* Task goal *
The data must be written out once more, precisely as given.

* Supplied records *
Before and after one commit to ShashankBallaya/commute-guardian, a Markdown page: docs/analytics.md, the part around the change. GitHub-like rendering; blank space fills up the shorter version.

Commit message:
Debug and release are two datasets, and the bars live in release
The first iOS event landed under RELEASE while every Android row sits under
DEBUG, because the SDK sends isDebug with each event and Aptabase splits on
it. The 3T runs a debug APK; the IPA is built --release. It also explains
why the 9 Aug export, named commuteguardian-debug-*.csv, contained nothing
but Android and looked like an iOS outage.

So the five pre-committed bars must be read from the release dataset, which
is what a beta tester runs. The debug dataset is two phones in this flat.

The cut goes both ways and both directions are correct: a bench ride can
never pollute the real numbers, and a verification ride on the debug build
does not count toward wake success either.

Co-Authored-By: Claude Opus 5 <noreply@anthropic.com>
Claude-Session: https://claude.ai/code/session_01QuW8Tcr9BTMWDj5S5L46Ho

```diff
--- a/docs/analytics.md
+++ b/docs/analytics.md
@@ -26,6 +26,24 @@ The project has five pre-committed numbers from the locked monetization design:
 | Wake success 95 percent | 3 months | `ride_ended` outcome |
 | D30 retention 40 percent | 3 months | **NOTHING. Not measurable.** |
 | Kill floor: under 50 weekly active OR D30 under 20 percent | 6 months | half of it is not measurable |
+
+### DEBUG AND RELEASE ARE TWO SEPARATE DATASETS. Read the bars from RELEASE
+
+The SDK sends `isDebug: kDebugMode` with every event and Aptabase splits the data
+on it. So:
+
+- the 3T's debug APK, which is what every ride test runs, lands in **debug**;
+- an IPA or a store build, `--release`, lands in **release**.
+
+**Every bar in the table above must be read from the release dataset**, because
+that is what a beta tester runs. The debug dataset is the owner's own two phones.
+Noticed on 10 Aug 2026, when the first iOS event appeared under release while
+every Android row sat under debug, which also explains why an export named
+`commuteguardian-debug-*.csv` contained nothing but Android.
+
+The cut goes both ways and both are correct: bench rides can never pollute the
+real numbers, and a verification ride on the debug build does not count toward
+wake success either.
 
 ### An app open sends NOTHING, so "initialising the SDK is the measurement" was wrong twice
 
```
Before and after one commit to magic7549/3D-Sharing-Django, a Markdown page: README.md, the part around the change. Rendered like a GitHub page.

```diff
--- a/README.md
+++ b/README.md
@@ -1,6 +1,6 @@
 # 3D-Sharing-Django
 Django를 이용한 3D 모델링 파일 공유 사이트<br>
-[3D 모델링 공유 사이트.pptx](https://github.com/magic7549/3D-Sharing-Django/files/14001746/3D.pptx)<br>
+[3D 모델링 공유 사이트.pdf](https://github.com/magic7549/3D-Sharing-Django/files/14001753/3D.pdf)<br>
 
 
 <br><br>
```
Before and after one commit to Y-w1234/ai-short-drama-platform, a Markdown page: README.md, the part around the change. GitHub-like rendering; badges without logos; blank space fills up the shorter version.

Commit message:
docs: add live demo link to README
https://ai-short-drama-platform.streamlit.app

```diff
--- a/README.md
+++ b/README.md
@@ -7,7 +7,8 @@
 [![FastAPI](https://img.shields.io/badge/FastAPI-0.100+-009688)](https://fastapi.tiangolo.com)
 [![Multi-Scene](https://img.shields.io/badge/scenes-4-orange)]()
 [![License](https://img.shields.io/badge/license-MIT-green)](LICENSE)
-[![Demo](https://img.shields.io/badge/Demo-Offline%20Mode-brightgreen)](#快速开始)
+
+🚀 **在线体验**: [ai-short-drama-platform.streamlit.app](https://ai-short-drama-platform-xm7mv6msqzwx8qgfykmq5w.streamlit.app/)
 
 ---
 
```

* The answer *
Before and after one commit to ShashankBallaya/commute-guardian, a Markdown page: docs/analytics.md, the part around the change. GitHub-like rendering; blank space fills up the shorter version.

Commit message:
Debug and release are two datasets, and the bars live in release
The first iOS event landed under RELEASE while every Android row sits under
DEBUG, because the SDK sends isDebug with each event and Aptabase splits on
it. The 3T runs a debug APK; the IPA is built --release. It also explains
why the 9 Aug export, named commuteguardian-debug-*.csv, contained nothing
but Android and looked like an iOS outage.

So the five pre-committed bars must be read from the release dataset, which
is what a beta tester runs. The debug dataset is two phones in this flat.

The cut goes both ways and both directions are correct: a bench ride can
never pollute the real numbers, and a verification ride on the debug build
does not count toward wake success either.

Co-Authored-By: Claude Opus 5 <noreply@anthropic.com>
Claude-Session: https://claude.ai/code/session_01QuW8Tcr9BTMWDj5S5L46Ho

```diff
--- a/docs/analytics.md
+++ b/docs/analytics.md
@@ -26,6 +26,24 @@ The project has five pre-committed numbers from the locked monetization design:
 | Wake success 95 percent | 3 months | `ride_ended` outcome |
 | D30 retention 40 percent | 3 months | **NOTHING. Not measurable.** |
 | Kill floor: under 50 weekly active OR D30 under 20 percent | 6 months | half of it is not measurable |
+
+### DEBUG AND RELEASE ARE TWO SEPARATE DATASETS. Read the bars from RELEASE
+
+The SDK sends `isDebug: kDebugMode` with every event and Aptabase splits the data
+on it. So:
+
+- the 3T's debug APK, which is what every ride test runs, lands in **debug**;
+- an IPA or a store build, `--release`, lands in **release**.
+
+**Every bar in the table above must be read from the release dataset**, because
+that is what a beta tester runs. The debug dataset is the owner's own two phones.
+Noticed on 10 Aug 2026, when the first iOS event appeared under release while
+every Android row sat under debug, which also explains why an export named
+`commuteguardian-debug-*.csv` contained nothing but Android.
+
+The cut goes both ways and both are correct: bench rides can never pollute the
+real numbers, and a verification ride on the debug build does not count toward
+wake success either.
 
 ### An app open sends NOTHING, so "initialising the SDK is the measurement" was wrong twice
 
```
Before and after one commit to magic7549/3D-Sharing-Django, a Markdown page: README.md, the part around the change. Rendered like a GitHub page.

```diff
--- a/README.md
+++ b/README.md
@@ -1,6 +1,6 @@
 # 3D-Sharing-Django
 Django를 이용한 3D 모델링 파일 공유 사이트<br>
-[3D 모델링 공유 사이트.pptx](https://github.com/magic7549/3D-Sharing-Django/files/14001746/3D.pptx)<br>
+[3D 모델링 공유 사이트.pdf](https://github.com/magic7549/3D-Sharing-Django/files/14001753/3D.pdf)<br>
 
 
 <br><br>
```
Before and after one commit to Y-w1234/ai-short-drama-platform, a Markdown page: README.md, the part around the change. GitHub-like rendering; badges without logos; blank space fills up the shorter version.

Commit message:
docs: add live demo link to README
https://ai-short-drama-platform.streamlit.app

```diff
--- a/README.md
+++ b/README.md
@@ -7,7 +7,8 @@
 [![FastAPI](https://img.shields.io/badge/FastAPI-0.100+-009688)](https://fastapi.tiangolo.com)
 [![Multi-Scene](https://img.shields.io/badge/scenes-4-orange)]()
 [![License](https://img.shields.io/badge/license-MIT-green)](LICENSE)
-[![Demo](https://img.shields.io/badge/Demo-Offline%20Mode-brightgreen)](#快速开始)
+
+🚀 **在线体验**: [ai-short-drama-platform.streamlit.app](https://ai-short-drama-platform-xm7mv6msqzwx8qgfykmq5w.streamlit.app/)
 
 ---
 
```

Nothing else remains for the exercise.